Pope accepts resignation of Irish bishop who covered up abuse


The truth is that the long struggle of survivors to be heard and respected by church authorities has revealed a culture within the Church that many would simply describe as unchristian. People do not recognise the gentle, endless love of the Lord in narrow interpretations of responsibility and a basic lack of compassion and humility. This has been profoundly dispiriting for all who care about the Church. As I stated in my contribution at the recent gathering of Irish Bishops with the Holy Father - 'Let us be clear, our failures have damaged our people's faith and the strength of our witness'.

The truth is also that the Church is 'at the same time holy and always in need of being purified, always follows the way of penance and renewal' (Lumen Gentium 8). I believe the spiritual well-being of the People of God demands that this principle of the Church as always in need of reform, which was embraced at the Second Vatican Council, should again come to the forefront of Church life.

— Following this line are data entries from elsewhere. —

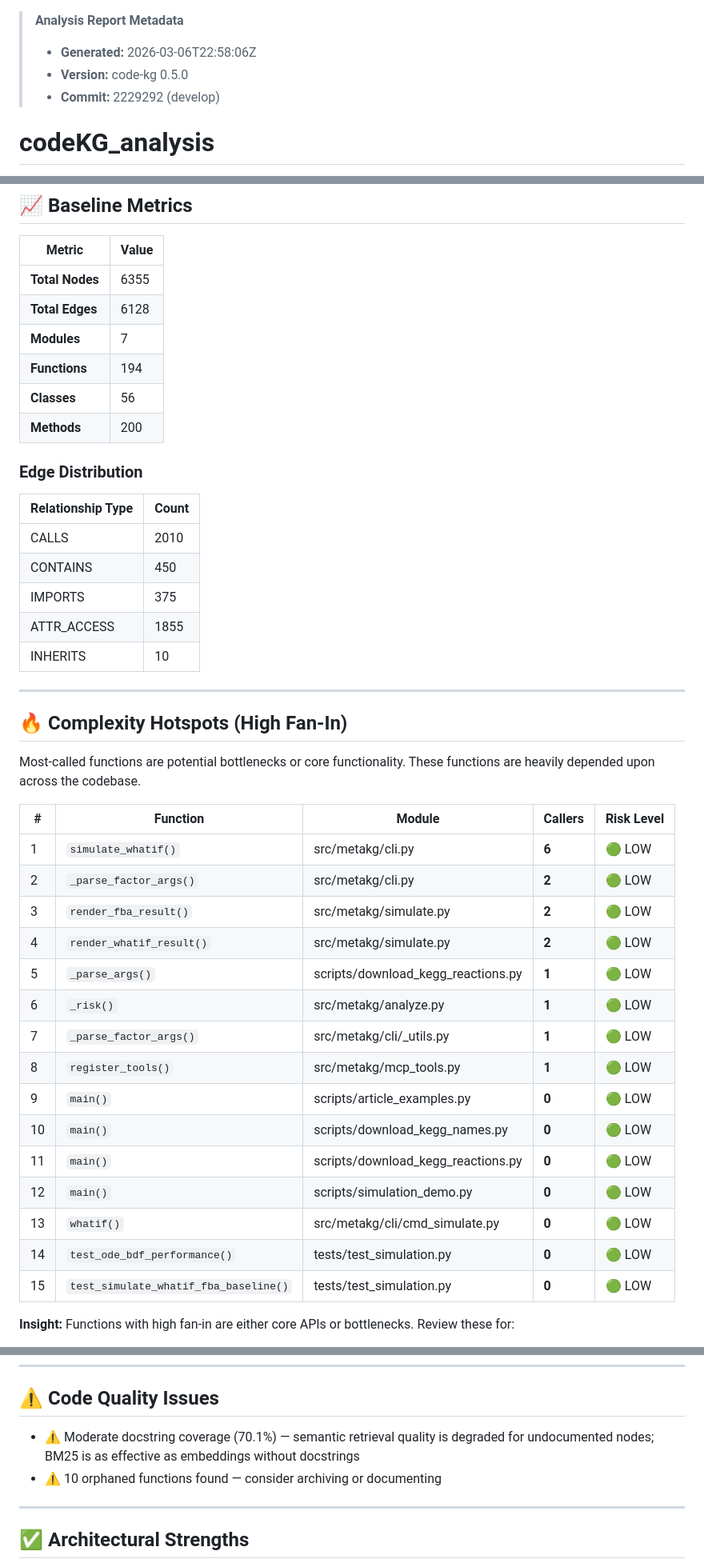
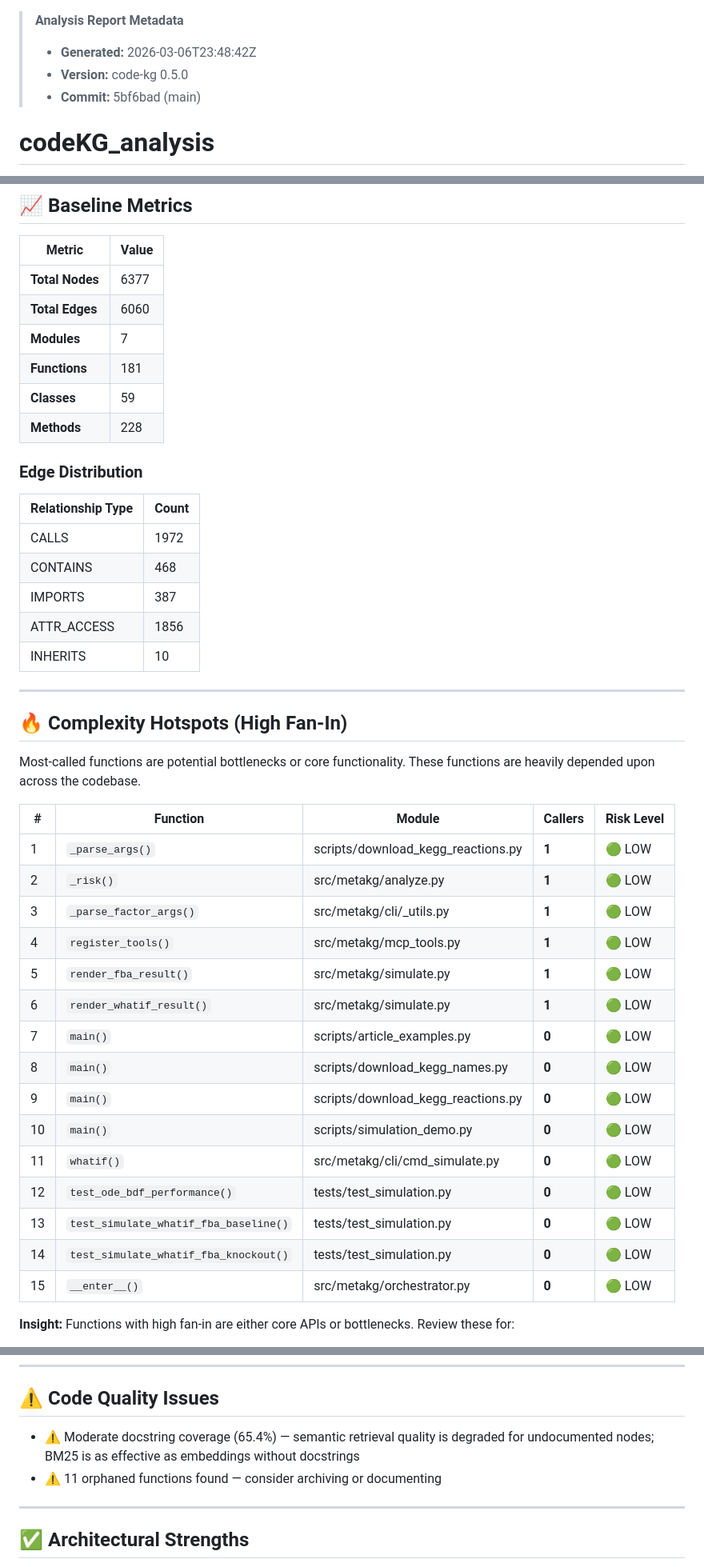
Before and after one commit to Flux-Frontiers/meta_kg, a Markdown page: meta_kg_analysis_20260306.md, 3 parts joined by grey strips. Shown at 80% size. Drawn GitHub-style.

```diff
--- a/meta_kg_analysis_20260306.md
+++ b/meta_kg_analysis_20260306.md
@@ -1,7 +1,7 @@
 > **Analysis Report Metadata**
-> - **Generated:** 2026-03-06T22:58:06Z
+> - **Generated:** 2026-03-06T23:48:42Z
 > - **Version:** code-kg 0.5.0
-> - **Commit:** 2229292 (develop)
+> - **Commit:** 5bf6bad (main)
 
 # codeKG_analysis
 
@@ -19,21 +19,21 @@ This report provides a comprehensive architectural analysis of the Python reposi
 
 | Metric | Value |
 |--------|-------|
-| **Total Nodes** | 6355 |
-| **Total Edges** | 6128 |
+| **Total Nodes** | 6377 |
+| **Total Edges** | 6060 |
 | **Modules** | 7 |
-| **Functions** | 194 |
-| **Classes** | 56 |
-| **Methods** | 200 |
+| **Functions** | 181 |
+| **Classes** | 59 |
+| **Methods** | 228 |
 
 ### Edge Distribution
 
 | Relationship Type | Count |
 |-------------------|-------|
-| CALLS | 2010 |
-| CONTAINS | 450 |
-| IMPORTS | 375 |
-| ATTR_ACCESS | 1855 |
+| CALLS | 1972 |
+| CONTAINS | 468 |
+| IMPORTS | 387 |
+| ATTR_ACCESS | 1856 |
 | INHERITS | 10 |
 
 ---
@@ -44,21 +44,21 @@ Most-called functions are potential bottlenecks or core functionality. These fun
 
 | # | Function | Module | Callers | Risk Level |
 |---|----------|--------|---------|-----------|
-| 1 | `simulate_whatif()` | src/metakg/cli.py | **6** | 🟢 LOW |
-| 2 | `_parse_factor_args()` | src/metakg/cli.py | **2** | 🟢 LOW |
-| 3 | `render_fba_result()` | src/metakg/simulate.py | **2** | 🟢 LOW |
-| 4 | `render_whatif_result()` | src/metakg/simulate.py | **2** | 🟢 LOW |
-| 5 | `_parse_args()` | scripts/download_kegg_reactions.py | **1** | 🟢 LOW |
-| 6 | `_risk()` | src/metakg/analyze.py | **1** | 🟢 LOW |
-| 7 | `_parse_factor_args()` | src/metakg/cli/_utils.py | **1** | 🟢 LOW |
-| 8 | `register_tools()` | src/metakg/mcp_tools.py | **1** | 🟢 LOW |
-| 9 | `main()` | scripts/article_examples.py | **0** | 🟢 LOW |
-| 10 | `main()` | scripts/download_kegg_names.py | **0** | 🟢 LOW |
-| 11 | `main()` | scripts/download_kegg_reactions.py | **0** | 🟢 LOW |
-| 12 | `main()` | scripts/simulation_demo.py | **0** | 🟢 LOW |
-| 13 | `whatif()` | src/metakg/cli/cmd_simulate.py | **0** | 🟢 LOW |
-| 14 | `test_ode_bdf_performance()` | tests/test_simulation.py | **0** | 🟢 LOW |
-| 15 | `test_simulate_whatif_fba_baseline()` | tests/test_simulation.py | **0** | 🟢 LOW |
+| 1 | `_parse_args()` | scripts/download_kegg_reactions.py | **1** | 🟢 LOW |
+| 2 | `_risk()` | src/metakg/analyze.py | **1** | 🟢 LOW |
+| 3 | `_parse_factor_args()` | src/metakg/cli/_utils.py | **1** | 🟢 LOW |
+| 4 | `register_tools()` | src/metakg/mcp_tools.py | **1** | 🟢 LOW |
+| 5 | `render_fba_result()` | src/metakg/simulate.py | **1** | 🟢 LOW |
+| 6 | `render_whatif_result()` | src/metakg/simulate.py | **1** | 🟢 LOW |
+| 7 | `main()` | scripts/article_examples.py | **0** | 🟢 LOW |
+| 8 | `main()` | scripts/download_kegg_names.py | **0** | 🟢 LOW |
+| 9 | `main()` | scripts/download_kegg_reactions.py | **0** | 🟢 LOW |
+| 10 | `main()` | scripts/simulation_demo.py | **0** | 🟢 LOW |
+| 11 | `whatif()` | src/metakg/cli/cmd_simulate.py | **0** | 🟢 LOW |
+| 12 | `test_ode_bdf_performance()` | tests/test_simulation.py | **0** | 🟢 LOW |
+| 13 | `test_simulate_whatif_fba_baseline()` | tests/test_simulation.py | **0** | 🟢 LOW |
+| 14 | `test_simulate_whatif_fba_knockout()` | tests/test_simulation.py | **0** | 🟢 LOW |
+| 15 | `__enter__()` | src/metakg/orchestrator.py | **0** | 🟢 LOW |
 
 
 **Insight:** Functions with high fan-in are either core APIs or bottlenecks. Review these for:
@@ -160,8 +159,8 @@ value only when a docstring is present.
 
 ## ⚠️  Code Quality Issues
 
-- ⚠️  Moderate docstring coverage (70.1%) — semantic retrieval quality is degraded for undocumented nodes; BM25 is as effective as embeddings without docstrings
-- ⚠️  10 orphaned functions found — consider archiving or documenting
+- ⚠️  Moderate docstring coverage (65.4%) — semantic retrieval quality is degraded for undocumented nodes; BM25 is as effective as embeddings without docstrings
+- ⚠️  11 orphaned functions found — consider archiving or documenting
 
 ---
 
```
Also changed, not shown: other parts of meta_kg_analysis_20260306.md (+23 -23 lines), README.md (+0 -16 lines).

I believe, as I said at the recent Vatican gathering 'that the goal should be a new fellowship (cf. Acts 4:32-37); a deeper sharing of the mission that transcends the kind of clerical culture that led us here.'

In his Pastoral Letter to the Catholics of Ireland, as well as stressing the need for justice for survivors, Pope Benedict called for 'a new vision... to inspire present and future generations'. Baroness Nuala O'Loan, who addressed two subsequent open forums in our diocese, surely spoke for many when she said such a vision 'must involve an open, transparent, accountable Church... valuing each person as made in the image of God'. I believe that there is a tremendous wellspring of support for her conviction that 'walking away from our Church is not an option' and that, although 'working to reform it is going to involve a long and hard road... it is one which we must and can walk'.

As I recounted at the Chrism Mass in Holy Week, this fidelity and commitment is being lived out in a real and active way by members of the Church every day. I think of all the inspiring deeds of so many in our diocese - in pre-sacramental programmes, on school boards, in youth ministry, in our work with Trocaire, as part of our annual diocesan 'Reach Out' initiatives, in our Polish and African chaplaincies, in liturgy groups, in church choirs, in care for the aged, in bereavement groups, and in all the countless other acts of Christian kindness carried out unseen.

As I leave office today, this will be my abiding memory of my time as Bishop of Kildare & Leighlin - the witness of faith, hope and love in which we have been able to share in so many ways as the People of God, laity, religious and clergy, in this diocese. I offer my heartfelt thanks to one and all. It has been a privilege to serve among you these past eight years and to be part of all this.

I have every confidence that the diocese will continue on this path and rise to the challenges that lie ahead. In this season of Easter we are inspired by the account of the early Church's proclamation of the Good News of the Risen Lord in the Acts of the Apostles. The Holy Spirit who strengthened and unified those first believers is still at work in our day. I would like to end as I began eight years ago at the time of my installation with this prayer for the Diocese of Kildare & Leighlin:

Lord, bless the faith community which traces its origins to Brigid, Conleth and Laserian.

May it be outstanding in charity as St. Brigid was,
may it be constant in faith as St. Conleth of Old Connell,
wise and prayerful as St. Laserian of Leighlin.

Bless its Bishop, priests, religious and laity;
fill them with the light of your love.

Bless its young people; help them to seek your truth.

Bless all who are poor or weak or wounded by life's hurts;
grant them justice, light and hope.

Sin e ar ngui tre Criost ar dTiarna, Amen.